Soba and Small Dishes Itsutsu- 蕎麦と料理 五 -
Soba & Small Dishes Itsutsu carefully selects fragrant buckwheat seeds from all over Japan, as they want guests to enjoy their delicate aroma. The owner, who was trained at a soba specialty restaurant, uses these seeds to make fresh soba by hand every morning. Therefore, when you have soba here, you will be able to experience the full flavor of the buckwheat.
The dishes to be enjoyed together include mackerel sushi with thick mackerel from Yaizu wrapped in soft "Gyuhi" kelp, tempura using seasonal ingredients such as natural "maitake" mushrooms and scallops, and other dishes that showcase the skills of a long-established traditional Japanese restaurant. Whether you are looking for casual soba buckwheat noodles or authentic Japanese cuisine, this restaurant will meet your various needs.
First, to experience the aroma and sweetness of the soba itself, we recommend sprinkling a little coarse sun-dried salt from Noto, Ishikawa Prefecture, over the soba before eating. In addition to cold handmade soba, the restaurant also serves spicy daikon radish soba and herring soba. "Nishin-soba", a popular type of hot soba with sweetened herring, is said to have originated in Kyoto. *The soba on the picture is made from buckwheat seeds grown in Hokkaido. *The production area of buckwheat seeds differs depending on the time of year.
Dishes include plump Hyogo snow crab and fatty yellowtail sashimi, as well as dishes of minced Hirai and Japanese Black beefs from Kyotamba. The course ends with the signature aromatic soba noodles. We recommend spending time in the warm, wood-framed restaurant, sipping sake and savoring the food at your leisure.
For the final soba, in addition to "handmade soba (cold)," you can change to "spicy radish soba" for an additional 550 yen or "herring soba" for an additional 1100 yen. *The production area, ingredients, and dishes of buckwheat seeds vary depending on the time of year. *The dish in the photo is a spring-scented dish made by sandwiching wild amberjack with Kyoto-grown turnip pickled in salted rice malt and sprinkled with yuzu.
Just as corn appears in tempura in summer and maitake mushrooms in fall, the restaurant is committed to using ingredients that reflect the four seasons of Japan in every dish.
The dessert "Shippo" (Cloisonne), which appears at the end of the course, is also popular. The sweets are made from seven different ingredients, including Daitokuji natto (fermented soybeans), which has been passed down in Daitokuji since ancient times. It is characterized by an elegant sweetness accentuated by the saltiness of Daitokuji's natto fermented soybeans.

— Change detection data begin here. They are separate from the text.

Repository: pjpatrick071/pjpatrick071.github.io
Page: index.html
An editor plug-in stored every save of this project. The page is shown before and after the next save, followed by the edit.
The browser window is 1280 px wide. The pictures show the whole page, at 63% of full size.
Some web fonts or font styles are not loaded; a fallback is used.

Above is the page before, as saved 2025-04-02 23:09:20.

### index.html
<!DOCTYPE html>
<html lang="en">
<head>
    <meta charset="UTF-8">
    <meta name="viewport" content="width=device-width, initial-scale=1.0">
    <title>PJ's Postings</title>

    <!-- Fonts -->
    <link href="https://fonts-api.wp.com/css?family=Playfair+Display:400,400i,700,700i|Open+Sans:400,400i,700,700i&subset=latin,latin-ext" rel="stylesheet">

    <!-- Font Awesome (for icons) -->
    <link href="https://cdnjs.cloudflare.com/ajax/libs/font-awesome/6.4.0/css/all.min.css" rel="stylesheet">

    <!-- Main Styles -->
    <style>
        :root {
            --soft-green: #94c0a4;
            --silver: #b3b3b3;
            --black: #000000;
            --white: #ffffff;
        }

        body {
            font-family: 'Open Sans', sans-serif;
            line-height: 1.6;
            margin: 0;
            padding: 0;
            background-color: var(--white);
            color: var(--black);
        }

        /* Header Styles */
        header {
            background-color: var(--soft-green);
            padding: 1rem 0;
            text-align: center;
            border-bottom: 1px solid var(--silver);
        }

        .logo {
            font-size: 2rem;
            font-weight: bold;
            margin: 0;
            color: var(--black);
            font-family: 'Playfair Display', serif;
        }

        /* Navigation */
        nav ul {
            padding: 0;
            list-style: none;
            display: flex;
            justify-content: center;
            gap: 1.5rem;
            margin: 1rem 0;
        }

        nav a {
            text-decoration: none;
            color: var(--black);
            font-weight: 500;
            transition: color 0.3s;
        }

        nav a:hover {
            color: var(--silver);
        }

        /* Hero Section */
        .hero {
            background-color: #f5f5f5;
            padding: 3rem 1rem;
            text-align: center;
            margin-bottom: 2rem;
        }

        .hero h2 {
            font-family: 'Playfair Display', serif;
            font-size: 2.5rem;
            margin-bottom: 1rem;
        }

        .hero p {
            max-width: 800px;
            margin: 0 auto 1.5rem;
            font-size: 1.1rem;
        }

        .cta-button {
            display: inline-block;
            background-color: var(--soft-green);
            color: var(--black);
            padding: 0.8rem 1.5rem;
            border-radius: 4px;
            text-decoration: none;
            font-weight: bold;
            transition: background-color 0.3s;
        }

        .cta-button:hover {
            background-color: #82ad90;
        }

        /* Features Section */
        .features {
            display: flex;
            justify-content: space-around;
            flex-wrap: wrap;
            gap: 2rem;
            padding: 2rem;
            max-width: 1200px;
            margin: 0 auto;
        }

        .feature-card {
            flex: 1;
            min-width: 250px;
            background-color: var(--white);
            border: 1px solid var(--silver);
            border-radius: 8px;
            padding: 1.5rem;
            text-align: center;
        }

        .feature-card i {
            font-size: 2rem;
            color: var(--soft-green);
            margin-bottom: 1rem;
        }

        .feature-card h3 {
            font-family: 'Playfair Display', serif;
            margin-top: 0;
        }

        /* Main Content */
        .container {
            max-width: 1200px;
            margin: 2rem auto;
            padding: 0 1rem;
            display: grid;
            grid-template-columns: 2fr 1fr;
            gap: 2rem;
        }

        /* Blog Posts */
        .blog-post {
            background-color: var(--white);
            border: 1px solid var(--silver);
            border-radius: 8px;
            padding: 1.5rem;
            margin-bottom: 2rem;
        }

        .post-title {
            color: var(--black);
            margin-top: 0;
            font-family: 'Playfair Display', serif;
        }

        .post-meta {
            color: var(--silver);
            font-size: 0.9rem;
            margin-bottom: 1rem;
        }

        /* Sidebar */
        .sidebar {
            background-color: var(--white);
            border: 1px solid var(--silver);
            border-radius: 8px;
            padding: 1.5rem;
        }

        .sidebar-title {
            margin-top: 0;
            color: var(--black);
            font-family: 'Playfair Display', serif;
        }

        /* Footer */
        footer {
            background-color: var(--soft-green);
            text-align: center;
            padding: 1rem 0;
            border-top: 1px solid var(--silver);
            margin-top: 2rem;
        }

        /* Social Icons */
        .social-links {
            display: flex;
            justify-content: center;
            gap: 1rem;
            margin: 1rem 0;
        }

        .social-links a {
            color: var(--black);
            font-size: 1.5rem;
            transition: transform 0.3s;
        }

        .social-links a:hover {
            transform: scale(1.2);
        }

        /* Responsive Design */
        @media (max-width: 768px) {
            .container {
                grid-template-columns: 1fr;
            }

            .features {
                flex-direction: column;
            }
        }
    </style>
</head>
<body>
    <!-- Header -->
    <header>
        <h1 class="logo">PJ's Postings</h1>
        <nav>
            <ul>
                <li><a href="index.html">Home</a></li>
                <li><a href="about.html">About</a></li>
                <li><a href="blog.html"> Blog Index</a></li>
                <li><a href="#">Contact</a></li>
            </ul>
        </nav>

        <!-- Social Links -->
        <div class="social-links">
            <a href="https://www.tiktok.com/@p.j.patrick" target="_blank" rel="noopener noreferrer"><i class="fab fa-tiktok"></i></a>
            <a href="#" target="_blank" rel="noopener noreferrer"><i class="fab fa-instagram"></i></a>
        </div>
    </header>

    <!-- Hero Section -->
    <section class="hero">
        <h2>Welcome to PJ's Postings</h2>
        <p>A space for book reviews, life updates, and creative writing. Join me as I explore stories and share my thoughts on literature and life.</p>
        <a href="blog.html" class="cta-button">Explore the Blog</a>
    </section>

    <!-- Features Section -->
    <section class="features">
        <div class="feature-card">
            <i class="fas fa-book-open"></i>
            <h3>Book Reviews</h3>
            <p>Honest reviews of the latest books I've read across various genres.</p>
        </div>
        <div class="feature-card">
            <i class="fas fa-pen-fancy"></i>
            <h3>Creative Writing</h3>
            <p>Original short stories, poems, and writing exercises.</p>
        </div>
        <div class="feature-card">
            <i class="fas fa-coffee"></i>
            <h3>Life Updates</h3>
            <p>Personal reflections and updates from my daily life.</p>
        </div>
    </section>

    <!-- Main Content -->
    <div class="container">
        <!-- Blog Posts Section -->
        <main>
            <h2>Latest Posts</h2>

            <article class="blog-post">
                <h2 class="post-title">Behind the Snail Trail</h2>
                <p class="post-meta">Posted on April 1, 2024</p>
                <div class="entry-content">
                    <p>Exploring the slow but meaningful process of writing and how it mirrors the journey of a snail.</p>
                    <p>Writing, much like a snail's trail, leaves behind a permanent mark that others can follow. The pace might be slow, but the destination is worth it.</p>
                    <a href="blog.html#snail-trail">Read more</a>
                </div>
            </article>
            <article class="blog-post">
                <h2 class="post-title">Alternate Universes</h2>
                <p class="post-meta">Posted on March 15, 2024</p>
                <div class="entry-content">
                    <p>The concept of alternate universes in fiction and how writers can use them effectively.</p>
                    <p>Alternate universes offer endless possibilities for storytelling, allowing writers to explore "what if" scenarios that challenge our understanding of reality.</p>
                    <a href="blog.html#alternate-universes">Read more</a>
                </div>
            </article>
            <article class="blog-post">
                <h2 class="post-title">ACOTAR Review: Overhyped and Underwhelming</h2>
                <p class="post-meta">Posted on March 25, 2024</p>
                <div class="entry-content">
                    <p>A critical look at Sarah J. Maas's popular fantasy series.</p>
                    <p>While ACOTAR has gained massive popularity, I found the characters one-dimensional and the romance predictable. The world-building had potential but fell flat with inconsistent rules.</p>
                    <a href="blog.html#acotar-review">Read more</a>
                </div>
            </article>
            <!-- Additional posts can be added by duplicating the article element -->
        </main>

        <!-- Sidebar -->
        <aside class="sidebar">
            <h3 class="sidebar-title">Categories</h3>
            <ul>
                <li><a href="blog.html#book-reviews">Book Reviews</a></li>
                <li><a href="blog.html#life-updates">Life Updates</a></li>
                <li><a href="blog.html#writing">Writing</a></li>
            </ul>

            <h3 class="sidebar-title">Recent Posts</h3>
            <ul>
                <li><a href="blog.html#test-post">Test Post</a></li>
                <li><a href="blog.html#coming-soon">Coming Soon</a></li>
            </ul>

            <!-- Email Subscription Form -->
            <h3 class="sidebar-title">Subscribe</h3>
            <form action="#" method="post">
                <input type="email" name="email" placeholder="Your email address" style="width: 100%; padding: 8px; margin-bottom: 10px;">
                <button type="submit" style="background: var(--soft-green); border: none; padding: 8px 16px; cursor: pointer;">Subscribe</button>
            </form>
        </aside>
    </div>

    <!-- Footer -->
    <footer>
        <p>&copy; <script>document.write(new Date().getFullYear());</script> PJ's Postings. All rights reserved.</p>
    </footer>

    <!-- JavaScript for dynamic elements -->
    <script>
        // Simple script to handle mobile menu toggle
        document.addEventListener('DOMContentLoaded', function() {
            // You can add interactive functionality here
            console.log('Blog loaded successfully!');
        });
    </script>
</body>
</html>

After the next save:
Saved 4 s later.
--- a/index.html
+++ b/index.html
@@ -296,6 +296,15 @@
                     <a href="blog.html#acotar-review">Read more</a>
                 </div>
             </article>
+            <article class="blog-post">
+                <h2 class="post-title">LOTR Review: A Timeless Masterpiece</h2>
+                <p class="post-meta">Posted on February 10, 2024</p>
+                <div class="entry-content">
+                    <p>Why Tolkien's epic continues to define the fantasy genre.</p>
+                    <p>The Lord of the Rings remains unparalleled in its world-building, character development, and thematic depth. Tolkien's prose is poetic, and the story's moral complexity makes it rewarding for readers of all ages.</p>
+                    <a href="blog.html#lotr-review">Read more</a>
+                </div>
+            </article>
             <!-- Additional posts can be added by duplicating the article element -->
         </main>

For the final soba, in addition to "hand-made soba noodles (cold)", you can change to “spicy radish soba” for an additional 550 yen or “herring soba” for an additional 1100 yen. *The production area, ingredients, and dishes of buckwheat seeds vary depending on the time of year. *The dishes in the photo are a three-course platter (from right to left: duck roast, mackerel sushi and kumquat, sanded beans with sesame paste and wheat gluten).
In Itsutsu's "Shojin", from appetizers to main dishes domestic ingredients are used, such as Rikyu wheat gluten and shrimp potatoes, with a focus on Kyoto vegetables such as Kamo eggplant. Itsutsu's handmade healthy yet satisfying soba noodles are served at the end of the meal. Recommended for those who want to enjoy the original flavor of the ingredients and for vegetarians. *Depending on the season, the buckwheat production area, ingredients, and dishes differ. *The dish on the picture is boiled shrimp taro topped with Japanese pepper sauce.
At Itsutsu, English menus are available for both food and drinks, so you can visit with peace of mind!
Please note that reservations for dinner "Omakase" and "Seasonal Set" must be made at least one day in advance, while reservations for "Shojin" vegetarian dishes must be made at least three days in advance.
Please note that price ranges for meals and drinks are subject to change on an irregular basis.